I started using iptables lately, and I logged my output packets. I noticed that everytime I open a desktop program, three packets are being sent out. Two of them are on my loopback interface from 127.0.0.1 to the same address, and the third is sent to my DNS server on port 53 with UDP on my ethernet connection. I guessed that the reason my computer slows down opening programs without my ethernet connected is because the packet to the DNS server has to wait to timeout before it will let me open a program. My question is why is a packet getting sent out to my DNS server whenever I open a program, and how do I stop it?
Filtering out the packet with iptables doesn't do anything except make my computer slow even when my connection is still plugged in. Removing the nameserver from etc/hosts causes my browser not to be able to translate domain names, but the packet will still be sent out nevertheless. Completely stopping my network with /etc/rc.d/init.d/network stop will stop the packet to my DNS server and also the two packets from my loopback device from being sent, but of course stops any internet use at all.
I'm using Mandrake 8.1 on a 2.4.17 Kernel, and I use DHCP to get my IP and DNS address for my cable modem. Any help would be greatly appreciated.
Well it definetly looks like it tries to resolve the hostname when it starts a program. It needs to connect to the local x server and it's probably wants the hostname for that.
If you look in the file /etc/nsswitch.conf at the line for hostnames you'll see how the dns name gets resolved. I think in mandrake the default was something like:
files nisplus nis dns
That would mean for files it would look in /etc/hosts but it can't find the hostname there so it goes on to the next. Then it sends the two packets which you logged to find the nisplus and the nis servers but I doubt you have them installed so it just continues and goes on to your dns which is the udp packet on port 53. You use the dns server you got from your isp through dhcp. And that dns server knows nothing about your hostname so it will just timeout making you wait all that time.
So if you make sure your /etc/hosts contains the hostname it's trying to look for then it will find it right away.
How do I found how what program is trying to resolve this hostname? I've looked around XF86Config and I haven't seen anything obvious I should change. Whatever is trying to resolve this hostname is never getting it resolved, so it is probably ok to delete, I think, but how do I find out what it is? Or how do I find out what hostname is trying to be resolved so I put that in my hosts file?
Well it's most likely looking for either localhost or the hostname. You can find out what the hostname is by running hostname in a terminal. Make sure you have at least the following line in your /etc/hosts file:
127.0.0.1 localhost.localdomain localhost
You can add the hostname to the end of that line to let it resolve that one to.
If that doesn't help then you could use tcpdump or something like that to log the udp packets on port 53 going outwards.

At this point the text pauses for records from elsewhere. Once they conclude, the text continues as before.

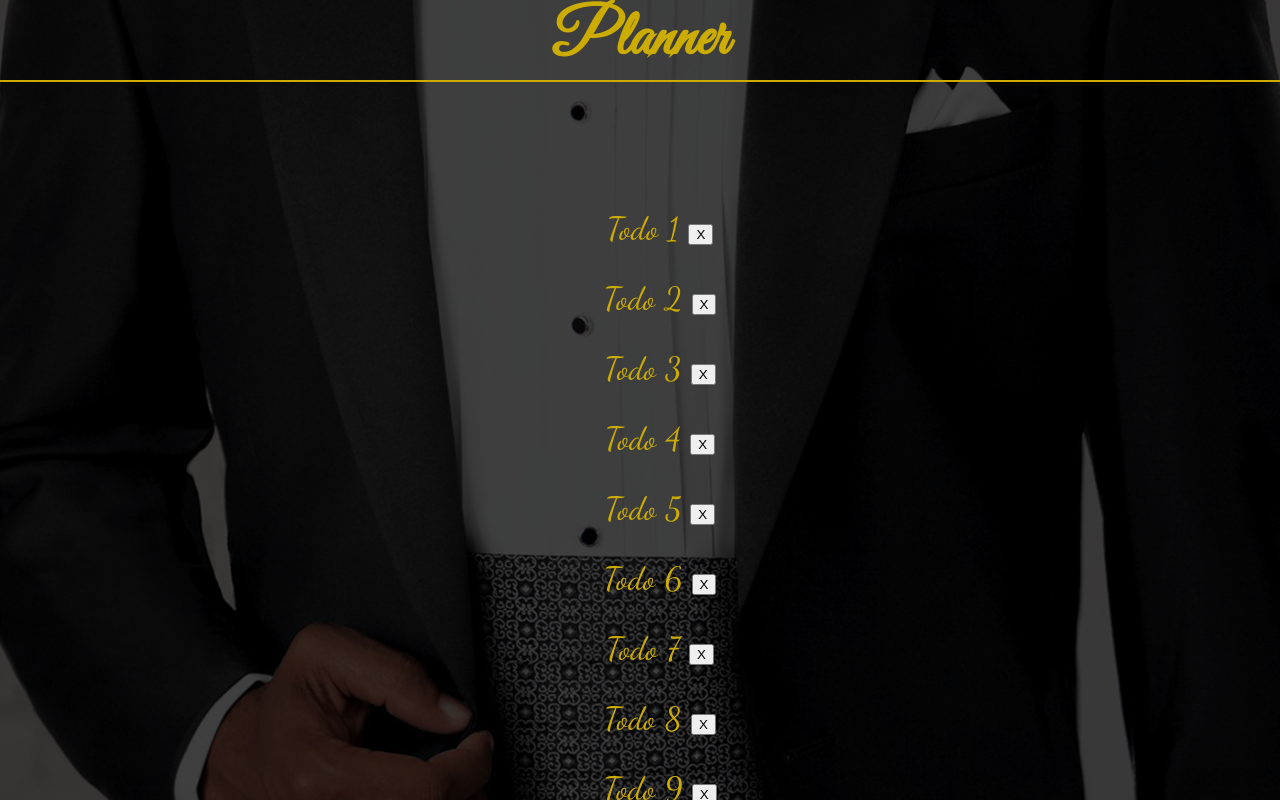
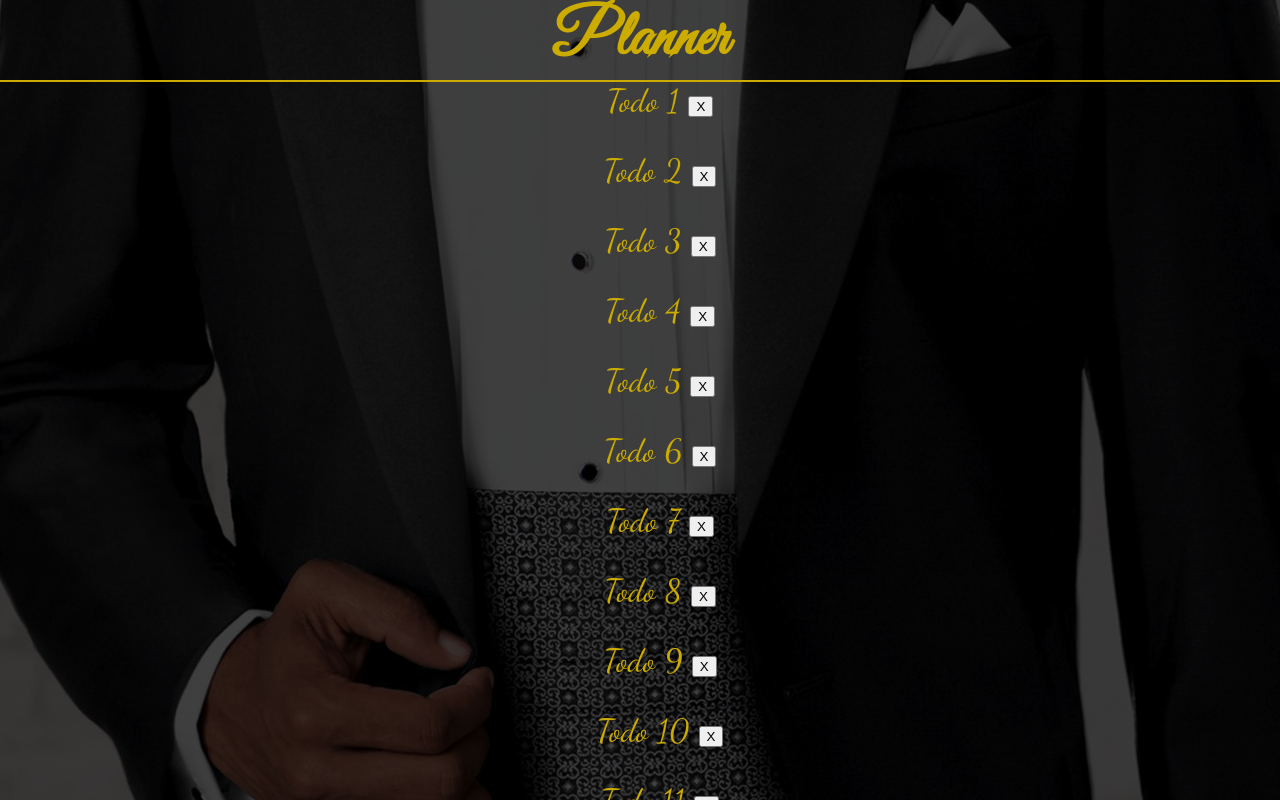
Before and after one commit to bobbypinard/Vue-Projects, a Nuxt app in the folder Groomsmen-App/: page /Planner in a window 1280 px wide. Shown: the top 800 px of the page. Built offline with nearby package versions, Linux system fonts and the light colour scheme.

Commit message:
Removed redundant styling.

```diff
--- a/Groomsmen-App/pages/Planner.vue
+++ b/Groomsmen-App/pages/Planner.vue
@@ -1,6 +1,6 @@
 <template>
   <div class="Planner">
-    <h1>Planner</h1>
+    <h1 class="header">Planner</h1>
     <todo />
   </div>
 </template>
@@ -16,13 +16,6 @@ export default {
 </script>
 
 <style>
-h1 {
-  text-align: center;
-  font-family: 'Great Vibes';
-  font-size: 4em;
-  margin-bottom: 2em;
-  border-bottom: 2px solid #ccac00;
-}
 .Planner {
 }
 </style>
```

And try and see what kind of dns request it's trying to do.
Another thing to think about is this. By default X-Windows uses network connectivity to communicate across itself. It loads a set of core binaries to get up and running, and then uses network access to communicate with other programs(for things like KDE and GNOME this is probably 8-9 apps communicating). Most of the time it uses named pipes or the special X11 protocols to do this, but it's not uncommon for it to try vanilla tcp/ip to do so.
Whoo hoo! I finally found out what was happening. I got tcpdump and checked out the packet that was going to my DNS server and saw it was a query for my own hostname. The hostname I had was my own name, but I don't remember ever setting it to that. I did a search with grep -r though my /etc and the name never came up. Changing it with the hostname command would only change it for that logon too, which was a tad annoying. I found out how to change it from searching on the net, and then put a line in hosts to search at 127.0.0.1 for my new hostname, and there we go. No more extra packets searching for a resolution that will never come.